δ13C values were determined from cypress tree rings from two different study areas in South Florida. One site is located in the Southeastern Everglades Marsh, where pond cypress (Taxodium ascendens) was sampled from tree islands (annual tree rings from 1970 to 2000). Bald cypress (Taxodium distichum) trees were sampled at the other site, located along the Loxahatchee River in a coastal wetland (decadal tree rings from 1830 to 1990). The isotopic time series from both sites display different, location-specific information. The pond cypress isotopic time series has a positive correlation with the total amount of annual precipitation, while the bald cypress data from the Loxahatchee River study area had two different records dependent on the level of saltwater stress. In general, for terrestrial trees growing in a temperate environment, water stress causes an increase in water-use efficiency (WUE) resulting in a relative 13C enrichment. Yet, trees growing in wetland settings in some cases do not respond in the same manner. We propose a conceptual model based on changes in carbon assimilation and isotopic fractionation as controlled by differences in stomatal resistance (water stress) and mesophyll resistance (biochemical and nutrient related) to explain the isotopic records from both sites.
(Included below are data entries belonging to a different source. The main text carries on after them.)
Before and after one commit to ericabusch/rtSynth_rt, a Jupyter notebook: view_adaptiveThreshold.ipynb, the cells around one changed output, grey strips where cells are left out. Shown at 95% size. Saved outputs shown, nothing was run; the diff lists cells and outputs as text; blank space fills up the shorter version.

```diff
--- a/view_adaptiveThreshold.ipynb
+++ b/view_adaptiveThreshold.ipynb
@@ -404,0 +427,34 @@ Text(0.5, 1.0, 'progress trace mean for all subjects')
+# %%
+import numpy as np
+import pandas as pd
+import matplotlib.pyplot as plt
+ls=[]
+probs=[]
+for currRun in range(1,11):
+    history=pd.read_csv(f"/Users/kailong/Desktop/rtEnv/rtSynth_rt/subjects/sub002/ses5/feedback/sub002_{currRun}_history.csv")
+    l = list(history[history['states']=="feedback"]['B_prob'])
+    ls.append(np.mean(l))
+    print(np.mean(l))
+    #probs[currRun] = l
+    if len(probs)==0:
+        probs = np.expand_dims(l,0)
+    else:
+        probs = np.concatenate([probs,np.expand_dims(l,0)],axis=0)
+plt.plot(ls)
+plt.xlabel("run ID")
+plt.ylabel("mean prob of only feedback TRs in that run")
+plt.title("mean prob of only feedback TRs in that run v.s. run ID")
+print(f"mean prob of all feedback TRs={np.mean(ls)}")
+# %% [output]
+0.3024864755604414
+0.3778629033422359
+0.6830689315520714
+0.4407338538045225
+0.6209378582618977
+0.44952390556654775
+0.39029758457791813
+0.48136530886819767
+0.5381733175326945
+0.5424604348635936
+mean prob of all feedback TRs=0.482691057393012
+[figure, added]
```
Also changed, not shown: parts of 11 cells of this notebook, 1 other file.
With further work and a longer time series, our approach may be tested, and used to reconstruct change in hydroperiods further back in time, and potentially provide a baseline for wetland restoration.
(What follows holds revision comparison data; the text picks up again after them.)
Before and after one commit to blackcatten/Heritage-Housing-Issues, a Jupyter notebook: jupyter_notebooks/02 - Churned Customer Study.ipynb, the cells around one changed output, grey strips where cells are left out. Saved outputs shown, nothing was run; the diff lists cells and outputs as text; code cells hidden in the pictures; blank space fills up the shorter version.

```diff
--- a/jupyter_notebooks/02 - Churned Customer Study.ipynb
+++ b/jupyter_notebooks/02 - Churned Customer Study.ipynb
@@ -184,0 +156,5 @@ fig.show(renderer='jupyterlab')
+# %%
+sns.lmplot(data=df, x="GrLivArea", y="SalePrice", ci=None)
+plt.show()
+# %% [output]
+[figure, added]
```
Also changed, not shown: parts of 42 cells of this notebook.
- Saltwater stress
- Stable isotope biogeochemistry
ASJC Scopus subject areas
- Plant Science